Obtained: I believe I grabbed a copy of A Sword Into Darkness because it showed up in an email from Amazon about books I might like. It looked intriguing so I gave it a shot.
The Plot: Gordon Elliot Lee is a genius aerospace tycoon with so much money he can afford to indulge in his obsession with outer space. One day he discovers what he believes to be some sort of alien craft approaching earth from a far away star. He tries to convince NASA about the “threat” of such a thing, but they laugh in his face. So, what does he do? He decides to bankroll the research, experimentation, and construction of his own spaceship. The thing is, his spaceship is going to be armed to the teeth because he is convinced that the aliens headed for Earth have no good intentions.
To assist him in his endeavor, Gordon Lee recruits Nathan Kelley and Kris Munoz to run point on all of the many spinning cogs involved in such a plan. They work for years and years putting together teams, funding projects, and discovering technological advancements that would put to shame the technology of the general public. They have a lot of time to get things right because while the mysterious aliens are making steady progress on their journey, they have a long way to go.
Eventually the military and NASA are forced to admit that Gordon Lee was right, so they jump in to assist, but that isn’t all they want to do and Nathan Kelley is forced to throw them out the door so to speak in order to make sure the mission happens as it was first envisioned, and not as some mockery of the original plan. What Nathan and Kris discover upon making contact with the aliens is so far gone from what they expected that they are unsure how to proceed. Events transpire that put the two of them in a position to make a very big splash when the climax of the story arrives.
The Commentary: To my understanding, A Sword Into Darkness is the debut effort of Thomas A. Mays. The best way to describe the book is as a mix of hard science fiction, military science fiction, and space opera. All of these pieces are woven together into a tapestry that for the most part, works pretty well. As a debut novel, it does have a few things here and there that could use some improvement, but oftentimes those kinds of things are distracting. In this book they are not distracting, and some of them are only noticeable to me as a result of just how many books I read. If I wasn’t so voracious in my reading a lot of those things would pass right on by.
The book is a rather quick read at 300 pages, so it isn’t something that’s going to bog you down as a reader. I liked that. I think more debut novels need to be that way, long enough to tell a decent story, but short enough to leave the reader wanting a little more to entice them to read that author’s next project. I was really impressed with Nathan Kelley as a character, but a little bit less so with Gordon Lee. The former had a lot more development as the story moved along and with the later I was left filling in a lot of gaps.
I’m glad I took a chance on the book though. I enjoy hard science fiction every so often and having that element mixed in with a more traditional science fiction tale was a nice perk for me as a reader. Balancing between the two could probably use a little work by the author, but that’s something I think can be worked out easily enough.
Needs More: Character development. The hard science portions were spot on and very well put together, but I think due to the length of the novel the characters suffered a little bit in order to fit in the science.
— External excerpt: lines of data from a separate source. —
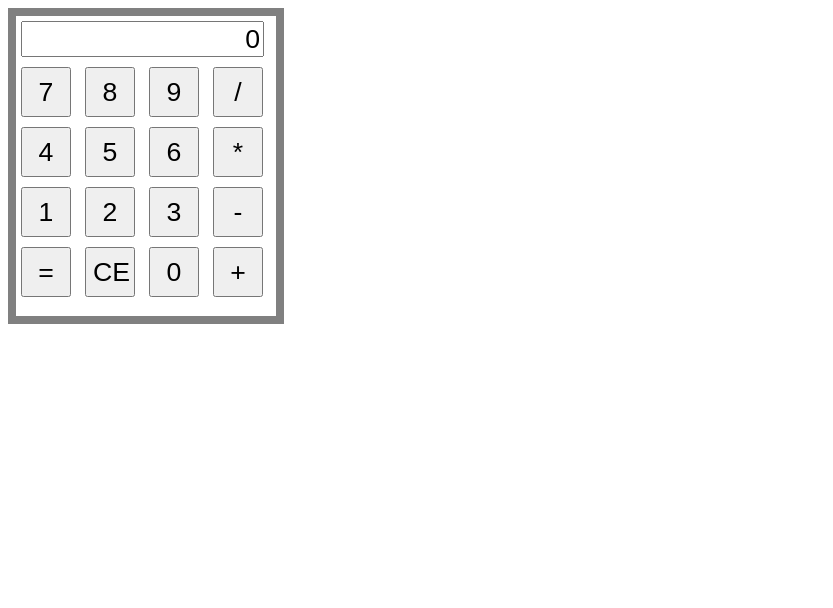
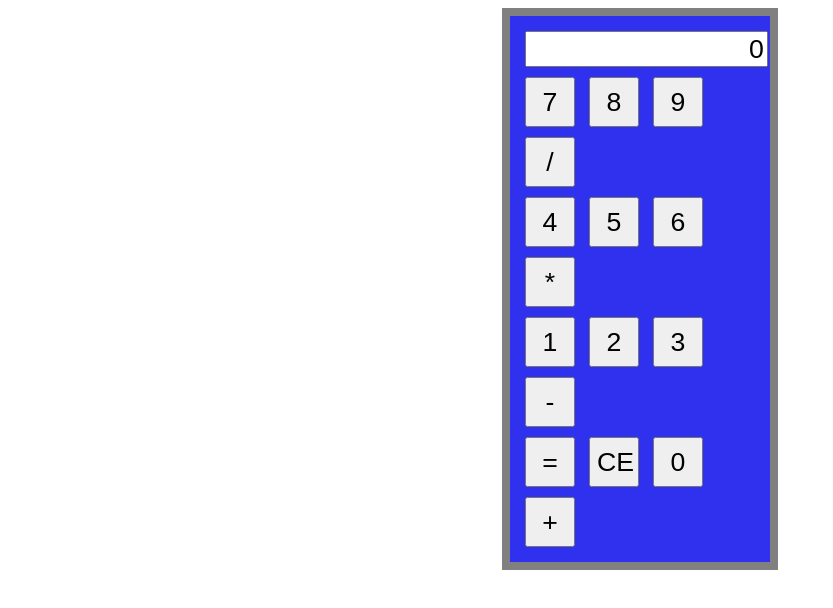
Before and after one commit to rjdlaguna/simple-calculator, a plain HTML site: page index.html in a window 1280 px wide. Shown: the whole page, without its empty margins (0-833 px from the left). Drawn offline with Linux system fonts and the light colour scheme.

Commit message:
Fix the layout

```diff
--- a/style.css
+++ b/style.css
@@ -1,8 +1,9 @@
 .content{
-    position: fixed;
-    width: 260px;
-    height: 300px;
     border: 0.5em solid gray;
+    margin: auto;
+    width: 19%;
+    padding: 10px;
+    background:#22ee;
 }
 .digit, .operator{
     width: 50px;
```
That is something I expect the author can easily remedy in future projects without much trouble.
Needs Less: Repetition. I loved the science in the book, but in a few cases the same science was repeated over and over and it would have been nice to use that space for a little more character development, or some more action added to the scenes.
Worth It? Yes, I think A Sword Into Darkness is worth it. The science is interesting, at least a couple of characters mesh well, and the others that don’t still hold up okay. I liked that it was short and didn’t try to do more than what it was claiming to be. That worked really well in the end.